WESTERN UNION TELEGRAM
Richmond, Va., April 27, 1918.
Captain J. V. Thompson,
Pursuant to the call of the President of the United States and telegraphic instructions from the Adjutant-General, Eastern Department, Governor's Island, N. Y., the fourteenth Company Coast Artillery is ordered to mobilize at South Boston, Va., on Wednesday, May 1, 1918, for Federal service.
On the prescribed date all members reported for duty and from then until the company was ordered to Fort Monroe on the 10th inst. every man was kept as busy as a bee doing either clerical work in the office or drilling at the Fair Grounds. Captain Benjamin S. Beverly, C. A. C. (West Pointer), from Fortress Monroe mustered the company into Federal service.
During the company's ten-day stay at its home station, headquarters and all formations were made at Planters' Warehouse; the owners giving the entire structure to the company for the time being. The members of the company will ever remember the cordial hospitality extended them by the people of South Boston and Halifax County in providing meals and lodging for them during their stay at the home station.
Orders having been previously received for the company to proceed to Fort Monroe, Va., on the morning of May 10th to receive their intensive training, special cars were in waiting at the Southern Depot and promptly at 8 o'clock A. M. the company was marched from its headquarters to the station, accompanied by one of the largest gatherings that had ever been in South Boston at any one time. At the train speeches were made by numerous ones and the God speed to the men on their journey was all that could have been wished for. Nice lunches and lots of cold (soft) drinks had been placed on the coaches before the company arrived by the people of South Boston.
The company arrived at Richmond at 12:45 P. M. and was reviewed by Governor Westmoreland Davis, together with General Jo Lane Stern, the Adjutant-General of the Common-Wealth, After this formation the company together with the two Richmond companies, the Twelfth and Thirteenth, respectively, boarded a spccial train of the C. & O. Ry. and proceeded on the last lapse of their journey to Fort Monroe, arriving there in time for supper, which the Fort Commander had ordered prepared for these companies.
After five weeks of very hard training the company was ordered to proceed by boat to Baltimore, Md., there to be attached to the Fiftieth Infantry at Curtis Bay Ordnance Depot for guard duty.
Again on August 16, 1918 the company was ordered to proceed to Hampton, Va., and there establish a new post at the Hampton Shipbuilding and Dry Dock Company's plant, (part: of the Emergency Fleet Corporation). While at Hampton the company performed its usual military functions and established its guard as well.

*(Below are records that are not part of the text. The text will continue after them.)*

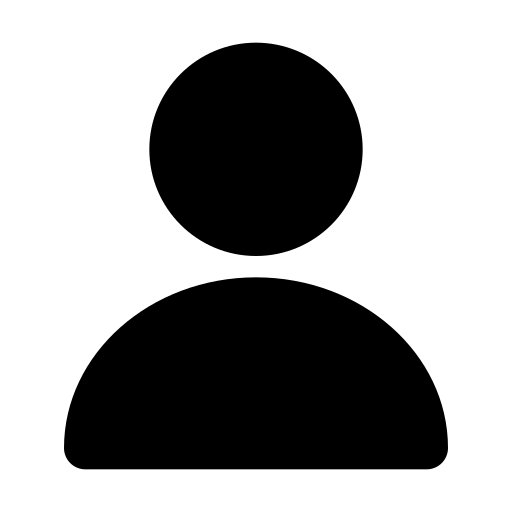
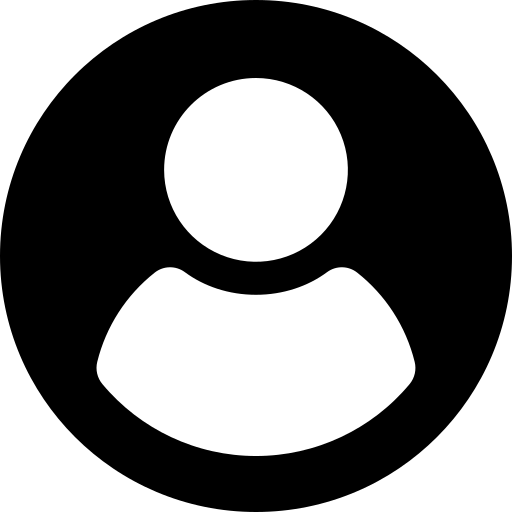
shit app

diff --git a/app/settings.tsx b/app/settings.tsx
@@ -115,7 +115,7 @@ export default function Settings() {
         <View style={[styles.content, { backgroundColor: theme.background }]}>
           <View style={[styles.profileImage, { backgroundColor: theme.background }]}>
             <Image
-            source={require('@/assets/images/shadow.png')}
+            source={require('@/assets/images/user.png')}
             style={[styles.Image, { borderColor: mainColor }]}
             />
             <View style={styles.profileInfo}>
@@ -456,8 +456,9 @@ const styles = StyleSheet.create({
     marginBottom: 30,
   },
   Image: {
-    width: 80,
-    height: 80,
+    width: 70,
+    height: 70,
+    backgroundColor: '#fff',
     marginBottom: 20,
     borderRadius: 50,
     marginTop: 30,
@@ -691,11 +692,13 @@ const styles = StyleSheet.create({
     borderRadius: 5,
     marginHorizontal: 10
   },
-  About:{
-    justifyContent: 'center',
-    alignItems: 'center',
-    padding: 10,
-    borderRadius: 5,
-    marginHorizontal: 10,
-  }
+  About: {
+  justifyContent: 'center',
+  alignItems: 'center',
+  paddingVertical: 12,       // مسافة عمودية مريحة
+  paddingHorizontal: 24,     // مسافة أفقية تعطي الزر عرض مناسب
+  borderRadius: 12,          // حواف دائرية ناعمة وعصرية (بدل 5 القاسية)
+  marginHorizontal: 20,      // هوامش أفقية أوسع عشان ما يمتد لأطراف الشاشة
+  borderWidth: 1.5,          // خط الحدود
+}
 });

diff --git a/tailwind.config.js b/tailwind.config.js
@@ -1,0 +1,10 @@
+/** @type {import('tailwindcss').Config} */
+module.exports = {
+  // NOTE: Update this to include the paths to all files that contain Nativewind classes.
+  content: ["./app/**/*.{js,jsx,ts,tsx}", "./components/**/*.{js,jsx,ts,tsx}"],
+  presets: [require("nativewind/preset")],
+  theme: {
+    extend: {},
+  },
+  plugins: [],
+}

diff --git a/babel.config.js b/babel.config.js
@@ -1,0 +1,9 @@
+module.exports = function (api) {
+  api.cache(true);
+  return {
+    presets: [
+      ["babel-preset-expo", { jsxImportSource: "nativewind" }],
+      "nativewind/babel",
+    ],
+  };
+};

diff --git a/metro.config.js b/metro.config.js
@@ -1,0 +1,6 @@
+const { getDefaultConfig } = require("expo/metro-config");
+const { withNativeWind } = require('nativewind/metro');
+ 
+const config = getDefaultConfig(__dirname)
+ 
+module.exports = withNativeWind(config, { input: './app/global.css' })

diff --git a/app/global.css b/app/global.css
@@ -1,0 +1,3 @@
+@tailwind base;
+@tailwind components;
+@tailwind utilities;

diff --git a/Constants/Colors.tsx b/Constants/Colors.tsx
@@ -1,7 +1,7 @@
 
 export const Colors = {
     light: {
-        background: '#F9FAFB',
+        background: '#F3F4F6',
         card: '#f9f9f9',
         primary: '#111827',
         secondary: '#6B7280',

diff --git a/nativewind-env.d.ts b/nativewind-env.d.ts
@@ -1,0 +1,1 @@
+/// <reference types="nativewind/types" />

After November 1, 1918, the designation of the company was changed by War Department Orders from the Fourteenth Company, Va. C. A. N. G., to Battery "D", and assigned to the Thirty-Fifth Regiment Coast Artillery. The Virginia Batallion of this regiment which was then composed of the Tenth, Eleventh, Twelfth, Thirteenth and Fourteenth Companies was placed under the command of Major Willson H. Cralle, who established his headquarters with Battery "D" at Hampton. Orders were now expected at any hour for overseas duty, but they never came owing to the signing of the armistice a few days later on November 11, 1918.

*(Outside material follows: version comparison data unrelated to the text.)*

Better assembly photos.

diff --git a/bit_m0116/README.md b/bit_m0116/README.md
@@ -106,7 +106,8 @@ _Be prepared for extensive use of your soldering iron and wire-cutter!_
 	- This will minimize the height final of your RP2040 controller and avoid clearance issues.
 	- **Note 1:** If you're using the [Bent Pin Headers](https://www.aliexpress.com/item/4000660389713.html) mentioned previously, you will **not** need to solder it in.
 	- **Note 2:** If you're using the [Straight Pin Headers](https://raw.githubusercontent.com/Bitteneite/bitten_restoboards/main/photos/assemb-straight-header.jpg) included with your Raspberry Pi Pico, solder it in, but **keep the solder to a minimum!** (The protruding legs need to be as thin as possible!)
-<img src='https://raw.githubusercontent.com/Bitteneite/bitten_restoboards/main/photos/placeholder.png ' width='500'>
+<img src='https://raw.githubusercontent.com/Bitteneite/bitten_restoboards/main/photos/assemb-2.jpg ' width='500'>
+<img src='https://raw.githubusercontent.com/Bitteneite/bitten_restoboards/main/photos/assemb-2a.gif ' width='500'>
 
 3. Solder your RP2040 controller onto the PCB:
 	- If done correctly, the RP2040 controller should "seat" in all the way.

On November 17, 1918, orders were received from Governor's Island, N. Y., for the company to procced to Camp Meade, Md., for demobilization. The company arrived at its last station on the 19th inst. and on December 4, 1918, all the members were on their way back home to again resume their peaceful occupations in the many walks of life.

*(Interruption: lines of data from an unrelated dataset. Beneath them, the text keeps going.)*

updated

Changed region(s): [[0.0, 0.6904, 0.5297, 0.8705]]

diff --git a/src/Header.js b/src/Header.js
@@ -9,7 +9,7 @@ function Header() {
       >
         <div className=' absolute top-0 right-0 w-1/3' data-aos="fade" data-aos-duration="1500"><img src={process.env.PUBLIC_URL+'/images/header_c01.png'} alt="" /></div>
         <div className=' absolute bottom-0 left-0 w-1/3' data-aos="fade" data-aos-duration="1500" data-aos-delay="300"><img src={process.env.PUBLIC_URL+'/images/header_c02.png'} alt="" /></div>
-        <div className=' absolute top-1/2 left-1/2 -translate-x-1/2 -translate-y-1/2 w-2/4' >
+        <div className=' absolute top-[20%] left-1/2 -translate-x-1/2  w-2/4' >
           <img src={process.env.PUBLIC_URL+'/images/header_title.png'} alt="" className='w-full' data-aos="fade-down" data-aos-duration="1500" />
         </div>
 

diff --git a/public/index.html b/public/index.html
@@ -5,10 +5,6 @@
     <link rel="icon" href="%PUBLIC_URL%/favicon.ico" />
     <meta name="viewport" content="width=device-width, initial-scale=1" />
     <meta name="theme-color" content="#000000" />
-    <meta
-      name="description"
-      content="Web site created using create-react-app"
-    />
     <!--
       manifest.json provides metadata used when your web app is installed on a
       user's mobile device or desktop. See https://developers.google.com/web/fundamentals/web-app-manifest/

1. "History of Organization", Roster and History of Battery D, 35th Regiment, Coast Artillery, Fort Monroe, Virginia, pages 14-16.